___ RECORDS SUPPLIED ___
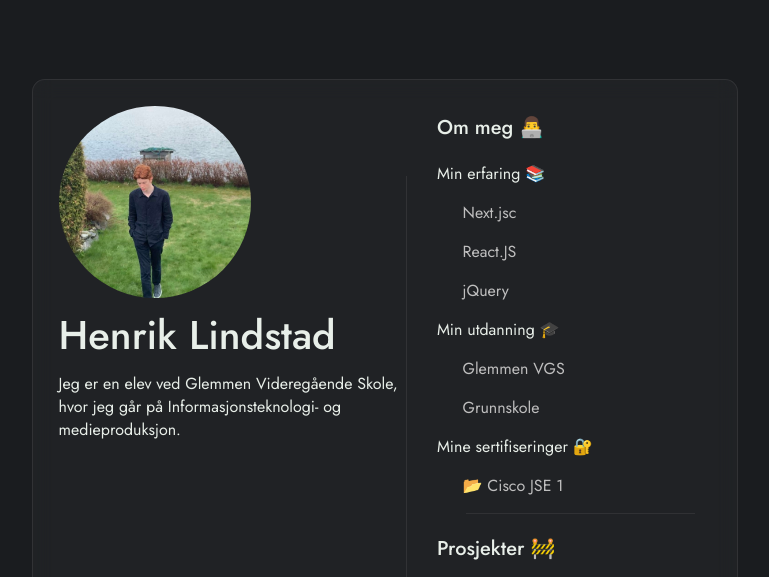
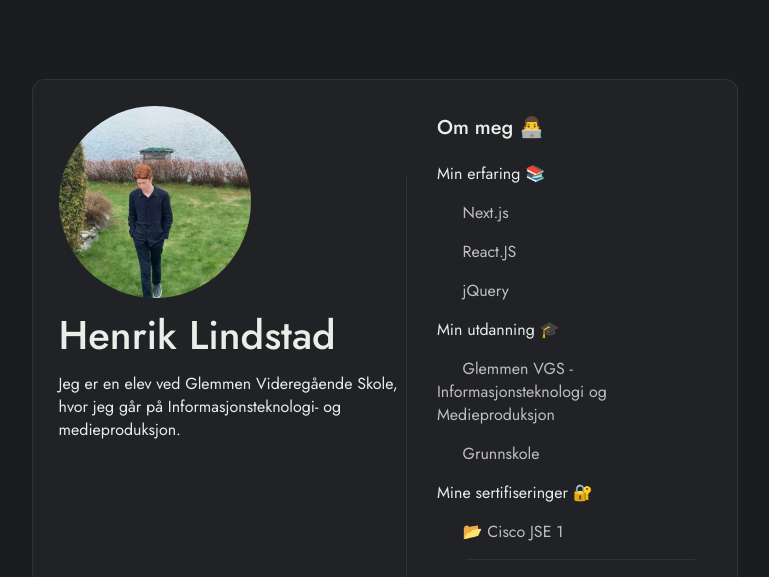
Before and after one commit to henrikhlind/henrikhlind.github.io, a plain HTML site: page index.html in a window 1280 px wide. Shown: the top 577 px of the page, without its empty margins (255-1024 px from the left). Drawn offline with Linux system fonts and the light colour scheme.

Commit message:
Update index.html

```diff
--- a/index.html
+++ b/index.html
@@ -31,13 +31,13 @@
           <h3>Om meg 👨‍💻</h3>
           <div class="list">
             <h3>Min erfaring 📚</h3>
-            <h3>Next.jsc </h3>
+            <h3>Next.js </h3>
             <h3>React.JS</h3>
             <h3>jQuery</h3>
           </div>
           <div class="list">
             <h3>Min utdanning 🎓</h3>
-            <h3>Glemmen VGS</h3>
+            <h3>Glemmen VGS - Informasjonsteknologi og Medieproduksjon</h3>
             <h3>Grunnskole</h3>
           </div>
           <div class="list">
```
___
**DIRECTIONS:** Each line, starting with the one containing "Update index.html" and ending with the last line of the records above, should be reproduced exactly.

**THE ANSWER:**
Update index.html

```diff
--- a/index.html
+++ b/index.html
@@ -31,13 +31,13 @@
           <h3>Om meg 👨‍💻</h3>
           <div class="list">
             <h3>Min erfaring 📚</h3>
-            <h3>Next.jsc </h3>
+            <h3>Next.js </h3>
             <h3>React.JS</h3>
             <h3>jQuery</h3>
           </div>
           <div class="list">
             <h3>Min utdanning 🎓</h3>
-            <h3>Glemmen VGS</h3>
+            <h3>Glemmen VGS - Informasjonsteknologi og Medieproduksjon</h3>
             <h3>Grunnskole</h3>
           </div>
           <div class="list">
```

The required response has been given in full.